The first, and probably the most important fact, are the numbers of forms that are involved. Between October 2006 and October 2007, the NFA Branch processed an amazing 556,495 forms from our industry. Between that same time period in 2007 and 2008, that number was a staggering 973,409. We, the industry, submitted nearly a million forms in one year; nearly doubled the number of forms submitted to the NFA Branch for processing with approximately the same number of examiners. And you wonder why things have slowed down?
There are several factors that I believe that have contributed to this amazing increase.
First, more forms are being processed simply because people don’t have to wait for eight months to secure an NFA item. All of the potential buyers that would not and did not purchase NFA items previously now find that because they didn’t have to wait so long, it was time to go ahead and buy.
Secondly, more individuals are finding alternate means of getting a transfer through the quagmire of bureaucracy by utilizing other methods of transfer rather that of an individual. There have been drastic increases in NFA transfers to Living Trusts and to Corporations. These types of transfers require much more in processing time in order to validate the trust and certify that the corporation is in good standing meaning a lot of additional work for the examiners and the legal staff. At this point you might want to keep in mind that the same group of individuals that were responsible for processing over 500,00 forms, processed nearly 1,000,000 in the following year.
Thirdly, with money being a concern for all of us, buyers have moved in mass to purchasing more affordable NFA items such as suppressors and short barreled shotguns and short barreled rifles. The increase in the sales is absolutely staggering and is partially responsible for nearly doubling the forms that require processing.
So when you wonder why things are so slow look at the numbers and understand that the Martinsburg machine is still well oiled, but overloaded beyond anyone’s expectations. This overload factor coupled with the fact that ATF examiners are still fighting the same old problems with the quality of how we prepare forms and the same old problems with bad checks on transfers; we should all feel fortunate that transfers are not at the pace they were in 2005.
ATF is working diligently to resolve these issues and we support all of those at the Branch that are working to alleviate the problem. There are still vacancies that need to be filled and ATF has announced that Stephen Albro will be reporting to Martinsburg on March 1 to fill the position of NFA Branch Chief. We all welcome the new leadership and offer Stephen our best in support of his new appointment. On our side, I would only echo the plea to be vigilant in preparing forms for processing. In many cases the mistakes we make are solely responsible for a slow down in processing our paperwork. As more information comes to light we will continue to keep you informed on this issue.

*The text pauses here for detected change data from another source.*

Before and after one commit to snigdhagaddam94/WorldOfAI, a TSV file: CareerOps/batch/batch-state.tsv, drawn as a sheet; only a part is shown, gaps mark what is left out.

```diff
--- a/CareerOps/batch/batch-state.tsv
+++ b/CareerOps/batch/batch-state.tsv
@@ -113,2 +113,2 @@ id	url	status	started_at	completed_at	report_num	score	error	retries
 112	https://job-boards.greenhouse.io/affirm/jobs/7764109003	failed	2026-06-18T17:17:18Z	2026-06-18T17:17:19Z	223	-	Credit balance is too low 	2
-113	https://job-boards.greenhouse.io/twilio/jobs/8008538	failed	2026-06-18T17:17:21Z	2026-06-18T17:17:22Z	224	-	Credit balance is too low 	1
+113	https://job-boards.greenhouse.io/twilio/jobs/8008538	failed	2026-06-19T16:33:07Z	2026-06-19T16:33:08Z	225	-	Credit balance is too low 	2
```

Come and join the spirit of a relationship that is working for all of our benefits. Join the NFATCA, the only nationwide organization that is working tirelessly at protecting your NFA ownership. Visit us at www.NFATCA.org.

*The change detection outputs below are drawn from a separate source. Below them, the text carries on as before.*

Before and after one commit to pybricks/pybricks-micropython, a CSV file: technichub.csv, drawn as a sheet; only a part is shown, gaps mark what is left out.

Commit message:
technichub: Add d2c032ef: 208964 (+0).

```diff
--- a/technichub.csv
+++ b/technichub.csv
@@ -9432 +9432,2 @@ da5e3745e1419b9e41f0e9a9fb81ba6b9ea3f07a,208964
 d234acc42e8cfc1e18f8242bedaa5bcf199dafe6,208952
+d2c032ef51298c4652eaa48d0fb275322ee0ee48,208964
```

|This article first appeared in Small Arms Review V12N6 (March 2009)|
and was posted online on June 29, 2012